(Beginning of RECORDS PROVIDED)
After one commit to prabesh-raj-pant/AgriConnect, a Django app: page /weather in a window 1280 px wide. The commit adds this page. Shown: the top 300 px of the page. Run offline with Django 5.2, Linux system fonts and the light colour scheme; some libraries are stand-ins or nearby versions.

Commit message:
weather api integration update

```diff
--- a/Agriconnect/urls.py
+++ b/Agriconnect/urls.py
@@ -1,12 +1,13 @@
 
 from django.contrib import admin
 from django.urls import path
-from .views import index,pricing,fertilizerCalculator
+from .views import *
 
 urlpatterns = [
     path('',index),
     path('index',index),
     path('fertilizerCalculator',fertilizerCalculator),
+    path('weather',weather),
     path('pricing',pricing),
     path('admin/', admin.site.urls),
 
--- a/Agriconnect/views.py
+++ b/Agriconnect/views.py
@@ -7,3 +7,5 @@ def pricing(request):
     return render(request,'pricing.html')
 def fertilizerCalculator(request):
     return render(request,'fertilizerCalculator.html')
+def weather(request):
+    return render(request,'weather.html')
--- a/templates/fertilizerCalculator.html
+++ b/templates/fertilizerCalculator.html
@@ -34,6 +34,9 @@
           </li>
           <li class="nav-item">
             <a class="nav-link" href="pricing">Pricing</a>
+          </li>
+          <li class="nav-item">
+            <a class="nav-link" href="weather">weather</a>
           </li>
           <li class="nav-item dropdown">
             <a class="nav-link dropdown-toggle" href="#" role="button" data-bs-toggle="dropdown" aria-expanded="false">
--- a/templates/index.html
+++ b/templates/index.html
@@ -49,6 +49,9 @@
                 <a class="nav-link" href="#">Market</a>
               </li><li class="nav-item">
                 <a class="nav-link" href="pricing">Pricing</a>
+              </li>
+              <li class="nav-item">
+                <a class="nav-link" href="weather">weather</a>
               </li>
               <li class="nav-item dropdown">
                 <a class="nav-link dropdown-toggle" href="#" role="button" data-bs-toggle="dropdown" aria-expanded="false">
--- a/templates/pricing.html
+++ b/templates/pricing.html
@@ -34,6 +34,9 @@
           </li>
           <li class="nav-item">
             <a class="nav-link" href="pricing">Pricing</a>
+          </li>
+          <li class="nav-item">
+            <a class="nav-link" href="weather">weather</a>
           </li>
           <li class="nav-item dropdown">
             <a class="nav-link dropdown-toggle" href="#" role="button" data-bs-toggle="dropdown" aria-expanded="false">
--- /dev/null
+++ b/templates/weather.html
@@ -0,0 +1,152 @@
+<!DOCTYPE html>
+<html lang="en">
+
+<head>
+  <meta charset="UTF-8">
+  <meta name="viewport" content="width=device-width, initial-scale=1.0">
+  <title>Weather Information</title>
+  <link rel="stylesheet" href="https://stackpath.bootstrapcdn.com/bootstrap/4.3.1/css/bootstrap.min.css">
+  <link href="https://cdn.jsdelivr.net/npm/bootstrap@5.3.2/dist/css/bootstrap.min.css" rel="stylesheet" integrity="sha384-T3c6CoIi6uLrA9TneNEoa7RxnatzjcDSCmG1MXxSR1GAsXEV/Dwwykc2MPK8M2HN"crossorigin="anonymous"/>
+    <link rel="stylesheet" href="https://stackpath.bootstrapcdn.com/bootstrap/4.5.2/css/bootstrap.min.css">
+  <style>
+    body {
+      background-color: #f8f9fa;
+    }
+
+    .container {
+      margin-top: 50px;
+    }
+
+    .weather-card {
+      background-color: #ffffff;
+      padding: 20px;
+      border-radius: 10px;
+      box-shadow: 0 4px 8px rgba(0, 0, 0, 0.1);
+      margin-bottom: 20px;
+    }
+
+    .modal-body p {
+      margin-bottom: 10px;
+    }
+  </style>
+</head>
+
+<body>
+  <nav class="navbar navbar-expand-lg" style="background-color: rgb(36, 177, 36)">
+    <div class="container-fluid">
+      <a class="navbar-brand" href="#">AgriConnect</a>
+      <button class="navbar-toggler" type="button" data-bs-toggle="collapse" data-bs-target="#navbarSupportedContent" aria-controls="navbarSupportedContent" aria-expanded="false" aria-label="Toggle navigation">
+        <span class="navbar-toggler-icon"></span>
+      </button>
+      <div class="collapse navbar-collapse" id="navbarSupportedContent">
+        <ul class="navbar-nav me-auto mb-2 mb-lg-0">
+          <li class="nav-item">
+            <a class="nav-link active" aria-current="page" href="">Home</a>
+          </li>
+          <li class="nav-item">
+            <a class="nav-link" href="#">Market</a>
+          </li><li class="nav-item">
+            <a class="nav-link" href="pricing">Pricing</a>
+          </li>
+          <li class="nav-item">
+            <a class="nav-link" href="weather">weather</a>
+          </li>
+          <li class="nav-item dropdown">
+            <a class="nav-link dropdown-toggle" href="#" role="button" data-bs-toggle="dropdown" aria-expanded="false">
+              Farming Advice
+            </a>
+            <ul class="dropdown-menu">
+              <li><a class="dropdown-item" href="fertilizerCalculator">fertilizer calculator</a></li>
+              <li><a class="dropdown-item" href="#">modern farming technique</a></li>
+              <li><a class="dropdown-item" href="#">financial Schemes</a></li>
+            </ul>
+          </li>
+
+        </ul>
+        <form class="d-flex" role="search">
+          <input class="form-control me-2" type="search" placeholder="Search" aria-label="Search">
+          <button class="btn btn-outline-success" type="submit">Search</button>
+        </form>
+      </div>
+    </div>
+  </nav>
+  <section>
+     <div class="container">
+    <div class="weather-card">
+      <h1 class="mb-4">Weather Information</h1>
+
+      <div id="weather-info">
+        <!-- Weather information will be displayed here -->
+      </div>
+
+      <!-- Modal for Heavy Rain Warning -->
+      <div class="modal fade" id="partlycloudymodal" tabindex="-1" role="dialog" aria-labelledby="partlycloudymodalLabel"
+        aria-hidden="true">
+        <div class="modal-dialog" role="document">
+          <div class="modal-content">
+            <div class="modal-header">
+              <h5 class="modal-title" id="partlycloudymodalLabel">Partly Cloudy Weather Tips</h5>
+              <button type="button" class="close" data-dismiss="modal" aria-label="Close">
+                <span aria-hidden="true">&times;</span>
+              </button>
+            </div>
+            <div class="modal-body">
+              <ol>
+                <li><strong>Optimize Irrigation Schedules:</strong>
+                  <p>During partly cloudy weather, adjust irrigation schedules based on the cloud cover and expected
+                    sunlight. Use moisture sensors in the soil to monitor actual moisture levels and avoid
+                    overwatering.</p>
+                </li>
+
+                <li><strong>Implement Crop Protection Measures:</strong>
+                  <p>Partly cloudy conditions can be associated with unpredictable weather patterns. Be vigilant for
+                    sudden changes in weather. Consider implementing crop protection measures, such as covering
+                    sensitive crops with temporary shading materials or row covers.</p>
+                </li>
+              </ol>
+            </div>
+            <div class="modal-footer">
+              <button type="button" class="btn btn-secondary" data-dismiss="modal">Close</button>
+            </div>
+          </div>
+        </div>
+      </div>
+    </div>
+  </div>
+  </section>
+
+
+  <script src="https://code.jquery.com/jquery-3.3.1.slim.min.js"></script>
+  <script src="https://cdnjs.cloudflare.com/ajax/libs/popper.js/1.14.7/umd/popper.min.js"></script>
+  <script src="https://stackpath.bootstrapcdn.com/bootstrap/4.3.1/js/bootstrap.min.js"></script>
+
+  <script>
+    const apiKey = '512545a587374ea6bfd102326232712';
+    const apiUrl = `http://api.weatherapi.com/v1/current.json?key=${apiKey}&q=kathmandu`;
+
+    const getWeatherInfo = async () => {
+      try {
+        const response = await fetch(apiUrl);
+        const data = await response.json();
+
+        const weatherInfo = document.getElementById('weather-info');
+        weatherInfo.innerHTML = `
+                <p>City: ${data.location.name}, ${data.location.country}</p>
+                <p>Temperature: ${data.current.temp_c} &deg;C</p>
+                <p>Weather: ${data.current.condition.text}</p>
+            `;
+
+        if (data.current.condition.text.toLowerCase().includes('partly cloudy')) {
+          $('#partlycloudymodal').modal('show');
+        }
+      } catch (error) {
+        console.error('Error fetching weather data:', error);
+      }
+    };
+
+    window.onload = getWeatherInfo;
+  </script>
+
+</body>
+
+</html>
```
(End of RECORDS PROVIDED)
◆ YOUR OBJECTIVE
Every line containing the string "color" is required; copy each such line from the data.

◆ SOLUTION FOR THIS EXERCISE
+      background-color: #f8f9fa;
+      background-color: #ffffff;
+  <nav class="navbar navbar-expand-lg" style="background-color: rgb(36, 177, 36)">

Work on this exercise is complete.